Is Thin Content Hurting you in the SERPs?
Since Google released its Panda update to the search algorithm it uses to rank websites in the search engine results pages (SERPs) in early 2011, there has been a great deal of focus on high quality content. There have been many refinements of their algorithm since then and they have all been aimed at improving the relevance of search results by reducing the number of websites with thin content that make it into the top of the SERPs. In the initial announcement that Google issued on their blog, they indicated that the main target of their algorithm improvements was the content farms and websites with low quality content.
In their blog post, Amit Singhal, Google Fellow, and Matt Cutts, Principal Engineer, said, “This update is designed to reduce rankings for low-quality sites—sites which are low-value add for users, copy content from other websites or sites that are just not very useful.”1 While this did reduce the amount of pages stuffed with advertising and little or no valuable content that turned up in the SERPs, it also hurt websites that didn’t match Google’s new quality standards, with many valid content sites like eHow losing as much as 20% of their traffic overnight2. A further change to their algorithm began to eliminate pages that didn’t show enough valuable information in the first screen that is displayed, referred to as being “above the fold.” Pages with too many ads above the fold were deemed to have thin content and dropped down in the SERPs in favor of pages with more of their valuable content at the top of the page3.
Continuing their attacks on thin content, Google launched their Penguin algorithm update in April of this year, targeting keyword heavy sites with too many links to unrelated websites4.
One of the unfortunate results has been that many websites that were not involved in any Black Hat SEO, but which lacked the depth of content that Google is now ranking highly, have suffered through no fault of their own. Part of the problem was that the definition of what constitutes quality content is still a bit vague, which has prompted Google to post a long list of the aspects of a webpage that their algorithm looks at to determine the value of its content5. Most of the details on this list really boil down to content that is organically produced, such as blog posts, and which has been created by someone that is experienced in the topic rather than a writer for one of the content farms. The freshness of the content and how original it is, the features that differentiate it from similar content on other websites and the depth of comprehensiveness of the content, are all now factoring into the search algorithm equation.
For many websites this has meant that they have had to totally reevaluate their Internet marketing strategies and improve the content on their websites in order to meet the new quality standards. It has become far more important to include a company blog as a means of producing a steady supply of valuable new content to satisfy the spiderbots and retain a good page rank. Company pages can no longer rely on a few pages of product descriptions stuffed with keywords and links to work as their online billboard, and must now focus on a more engaging user experience.

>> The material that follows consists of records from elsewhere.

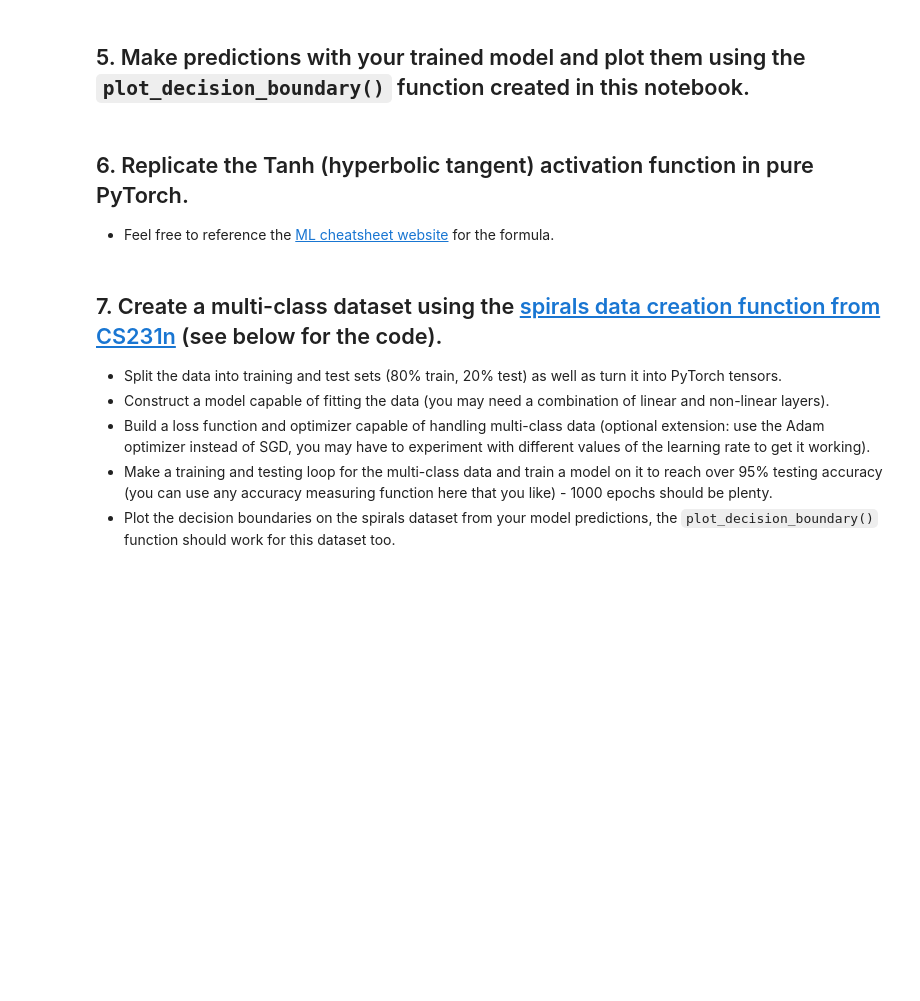
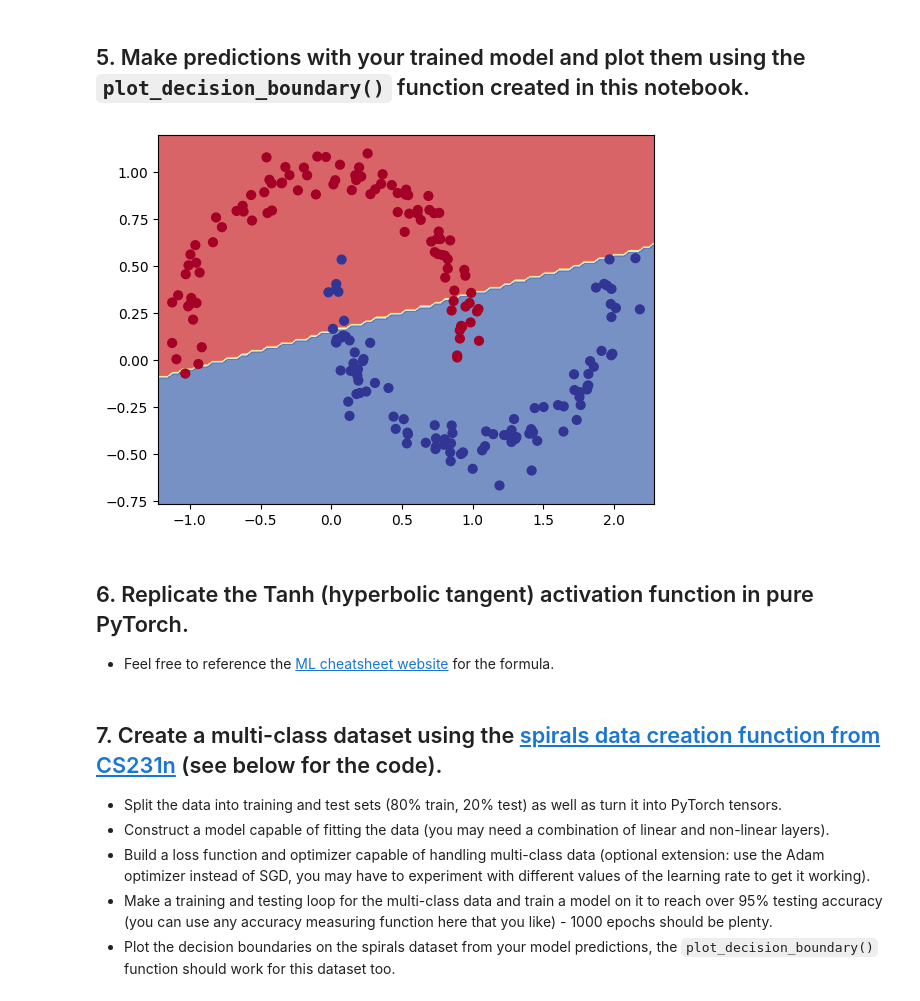
Before and after one commit to Jupiterian/ML-Learning-Portfolio, a Jupyter notebook: pytorch/Pytorch Course/02_pytorch_classification_exercises.ipynb, the cells around one changed output. Cells and saved outputs as stored; diff of their text form; code cells hidden in the pictures; blank space fills up the shorter version.

Commit message:
training loop finish

```diff
--- a/pytorch/Pytorch Course/02_pytorch_classification_exercises.ipynb
+++ b/pytorch/Pytorch Course/02_pytorch_classification_exercises.ipynb
@@ -127,7 +127,7 @@ model = MoonModelV0()
 # Setup loss function
 loss_fn = nn.BCEWithLogitsLoss()
 # Setup optimizer to optimize model's parameters
-optimizer = torch.optim.SGD(params=model.parameters(), lr=0.1)
+optimizer = torch.optim.SGD(params=model_0.parameters(), lr=0.1)
 # %% [markdown]
 ## 4. Create a training and testing loop to fit the model you created in 2 to the data you created in 1.
   * Do a forward pass of the model to see what's coming out in the form of logits, prediction probabilities and labels.
@@ -135,26 +135,28 @@ optimizer = torch.optim.SGD(params=model.parameters(), lr=0.1)
   * Train the model for long enough for it to reach over 96% accuracy.
   * The training loop should output progress every 10 epochs of the model's training and test set loss and accuracy.
 # %%
+X_train = X_train.to("cpu")
+X_test = X_test.to("cpu")
+y_train = y_train.to("cpu")
+y_test = y_test.to("cpu")
 # What's coming out of our model?
 model_0 = nn.Sequential(
-    nn.Linear(in_features=2, out_features=10),
+    nn.Linear(in_features=2, out_features=5),
     nn.ReLU(),
-    nn.Linear(in_features=10, out_features=10),
-    nn.Linear(in_features=10, out_features=1)
-)
+    nn.Linear(in_features=5, out_features=5),
+    nn.ReLU(),
+    nn.Linear(in_features=5, out_features=1)
+).to(device="cpu")
 # logits (raw outputs of model)
 print("Logits:")
 y_logits = model_0(X_test)[:5]
-print(y_logits)
 # Prediction probabilities
 print("Pred probs:")
 y_pred_probs = torch.sigmoid(y_logits)
-print(y_pred_probs)
 # Prediction labels
 print("Pred labels:")
 # Find the predicted labels (round the prediction probabilities)
 y_preds = torch.round(y_pred_probs)
-print(y_preds)
 # In full
 y_pred_labels = torch.round(torch.sigmoid(model(X_test)))
 # %% [output]
@@ -191,7 +178,7 @@ MulticlassAccuracy()
 torch.manual_seed(RANDOM_SEED)
 model_0 = model_0.to(device=device)
 # Setup epochs
-epochs = 201
+epochs = 301
 
 # Send data to the device
 X_train = X_train.to(device)
@@ -205,7 +192,7 @@ for epoch in range(epochs):
   model_0.train()
 
   # 1. Forward pass (logits output)
-  y_logits = model_0(X_train)
+  y_logits = model_0(X_train).squeeze()
   # Turn logits into prediction probabilities
   y_pred_probs= torch.sigmoid(y_logits)
 
@@ -213,10 +200,10 @@ for epoch in range(epochs):
   y_pred_labels=torch.round(y_pred_probs)
 
   # 2. Calculate the loss
-  loss = loss_fn(y_logits.squeeze(1), y_train) # loss = compare model raw outputs to desired model outputs
+  loss = loss_fn(y_logits, y_train) # loss = compare model raw outputs to desired model outputs
 
   # Calculate the accuracy
-  acc = acc_fn(y_pred_labels.squeeze(1), y_train.int()) # the accuracy function needs to compare pred labels (not logits) with actual labels
+  acc = acc_fn(y_pred_labels, y_train.int()) # the accuracy function needs to compare pred labels (not logits) with actual labels
 
   # 3. Zero the gradients
   optimizer.zero_grad()
@@ -240,5 +227,6 @@ for epoch in range(epochs):
 
   # Print out what's happening every 100 epochs
   if epoch % 100 == 0:
-    print(f"Epoch: {epoch} | Training Loss: {acc} | Testing Loss: {acc_test}")
+# hih
+    print(f"Epoch: {epoch} | Loss: {loss:.5f}, Accuracy: {acc}% | Test loss: {loss_test:.5f}, Test acc: {acc_test}")
 # %% [output]
@@ -286,6 +275,9 @@ def plot_decision_boundary(model, X, y):
     plt.ylim(yy.min(), yy.max())
 # %%
 # Plot decision boundaries for training and test sets
+plot_decision_boundary(model=model_0, X=X_test, y=y_test)
+# %% [output]
+[figure, added]
 # %% [markdown]
 ## 6. Replicate the Tanh (hyperbolic tangent) activation function in pure PyTorch.
   * Feel free to reference the [ML cheatsheet website](https://ml-cheatsheet.readthedocs.io/en/latest/activation_functions.html#tanh) for the formula.
```
Also changed, not shown: parts of 4 cells of this notebook.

As with all changes to the Internet, the people that get a handle on these new online marketing parameters first will have the edge on their competitors. If your website has dropped down the SERPs since these algorithm changes, then contact Infintech Designs to start producing the quality of content that will get you back to the top of the search results.